» **Task to carry out**:
Your answer should repeat every record verbatim.
*** Data records Section Begins ***
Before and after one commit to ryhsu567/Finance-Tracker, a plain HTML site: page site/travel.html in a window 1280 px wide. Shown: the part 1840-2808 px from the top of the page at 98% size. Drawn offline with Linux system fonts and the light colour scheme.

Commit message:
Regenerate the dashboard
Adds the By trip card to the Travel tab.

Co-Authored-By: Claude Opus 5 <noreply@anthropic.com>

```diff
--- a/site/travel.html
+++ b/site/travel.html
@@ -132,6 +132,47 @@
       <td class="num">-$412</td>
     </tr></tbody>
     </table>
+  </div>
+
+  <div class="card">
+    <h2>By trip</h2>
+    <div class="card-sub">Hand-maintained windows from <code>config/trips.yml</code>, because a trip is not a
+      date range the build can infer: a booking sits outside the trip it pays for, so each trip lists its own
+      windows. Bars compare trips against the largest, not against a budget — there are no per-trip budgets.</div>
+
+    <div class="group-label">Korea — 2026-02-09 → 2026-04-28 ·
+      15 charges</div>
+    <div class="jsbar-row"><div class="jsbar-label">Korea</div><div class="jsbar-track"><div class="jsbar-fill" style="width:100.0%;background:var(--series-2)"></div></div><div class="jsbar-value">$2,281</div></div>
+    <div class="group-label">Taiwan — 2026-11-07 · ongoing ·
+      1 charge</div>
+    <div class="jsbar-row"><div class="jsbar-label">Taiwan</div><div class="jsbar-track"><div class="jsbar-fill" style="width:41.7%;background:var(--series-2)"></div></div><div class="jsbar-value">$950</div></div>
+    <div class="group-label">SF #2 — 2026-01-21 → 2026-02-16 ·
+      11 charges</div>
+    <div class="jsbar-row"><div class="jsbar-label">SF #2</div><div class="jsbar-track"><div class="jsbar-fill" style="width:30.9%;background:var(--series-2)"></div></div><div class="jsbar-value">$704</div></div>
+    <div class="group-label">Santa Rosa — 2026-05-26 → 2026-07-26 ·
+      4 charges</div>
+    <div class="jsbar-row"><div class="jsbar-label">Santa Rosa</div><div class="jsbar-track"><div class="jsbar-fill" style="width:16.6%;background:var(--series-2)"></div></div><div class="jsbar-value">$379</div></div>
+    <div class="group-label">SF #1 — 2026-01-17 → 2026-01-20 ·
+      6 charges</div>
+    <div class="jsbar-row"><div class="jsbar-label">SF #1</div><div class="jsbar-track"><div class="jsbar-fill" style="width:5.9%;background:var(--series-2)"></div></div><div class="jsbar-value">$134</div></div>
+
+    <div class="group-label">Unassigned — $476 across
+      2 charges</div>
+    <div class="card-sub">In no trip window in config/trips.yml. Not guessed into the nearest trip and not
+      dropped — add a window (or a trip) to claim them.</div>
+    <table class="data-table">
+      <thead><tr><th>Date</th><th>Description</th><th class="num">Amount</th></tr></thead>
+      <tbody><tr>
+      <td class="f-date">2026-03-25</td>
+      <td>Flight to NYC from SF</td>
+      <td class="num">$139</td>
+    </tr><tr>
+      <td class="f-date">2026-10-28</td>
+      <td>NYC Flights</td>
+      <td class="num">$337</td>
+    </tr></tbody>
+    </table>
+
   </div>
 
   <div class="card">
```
*** Data records Section Ends ***
» **Solution for this problem**:
Before and after one commit to ryhsu567/Finance-Tracker, a plain HTML site: page site/travel.html in a window 1280 px wide. Shown: the part 1840-2808 px from the top of the page at 98% size. Drawn offline with Linux system fonts and the light colour scheme.

Commit message:
Regenerate the dashboard
Adds the By trip card to the Travel tab.

Co-Authored-By: Claude Opus 5 <noreply@anthropic.com>

```diff
--- a/site/travel.html
+++ b/site/travel.html
@@ -132,6 +132,47 @@
       <td class="num">-$412</td>
     </tr></tbody>
     </table>
+  </div>
+
+  <div class="card">
+    <h2>By trip</h2>
+    <div class="card-sub">Hand-maintained windows from <code>config/trips.yml</code>, because a trip is not a
+      date range the build can infer: a booking sits outside the trip it pays for, so each trip lists its own
+      windows. Bars compare trips against the largest, not against a budget — there are no per-trip budgets.</div>
+
+    <div class="group-label">Korea — 2026-02-09 → 2026-04-28 ·
+      15 charges</div>
+    <div class="jsbar-row"><div class="jsbar-label">Korea</div><div class="jsbar-track"><div class="jsbar-fill" style="width:100.0%;background:var(--series-2)"></div></div><div class="jsbar-value">$2,281</div></div>
+    <div class="group-label">Taiwan — 2026-11-07 · ongoing ·
+      1 charge</div>
+    <div class="jsbar-row"><div class="jsbar-label">Taiwan</div><div class="jsbar-track"><div class="jsbar-fill" style="width:41.7%;background:var(--series-2)"></div></div><div class="jsbar-value">$950</div></div>
+    <div class="group-label">SF #2 — 2026-01-21 → 2026-02-16 ·
+      11 charges</div>
+    <div class="jsbar-row"><div class="jsbar-label">SF #2</div><div class="jsbar-track"><div class="jsbar-fill" style="width:30.9%;background:var(--series-2)"></div></div><div class="jsbar-value">$704</div></div>
+    <div class="group-label">Santa Rosa — 2026-05-26 → 2026-07-26 ·
+      4 charges</div>
+    <div class="jsbar-row"><div class="jsbar-label">Santa Rosa</div><div class="jsbar-track"><div class="jsbar-fill" style="width:16.6%;background:var(--series-2)"></div></div><div class="jsbar-value">$379</div></div>
+    <div class="group-label">SF #1 — 2026-01-17 → 2026-01-20 ·
+      6 charges</div>
+    <div class="jsbar-row"><div class="jsbar-label">SF #1</div><div class="jsbar-track"><div class="jsbar-fill" style="width:5.9%;background:var(--series-2)"></div></div><div class="jsbar-value">$134</div></div>
+
+    <div class="group-label">Unassigned — $476 across
+      2 charges</div>
+    <div class="card-sub">In no trip window in config/trips.yml. Not guessed into the nearest trip and not
+      dropped — add a window (or a trip) to claim them.</div>
+    <table class="data-table">
+      <thead><tr><th>Date</th><th>Description</th><th class="num">Amount</th></tr></thead>
+      <tbody><tr>
+      <td class="f-date">2026-03-25</td>
+      <td>Flight to NYC from SF</td>
+      <td class="num">$139</td>
+    </tr><tr>
+      <td class="f-date">2026-10-28</td>
+      <td>NYC Flights</td>
+      <td class="num">$337</td>
+    </tr></tbody>
+    </table>
+
   </div>
 
   <div class="card">
```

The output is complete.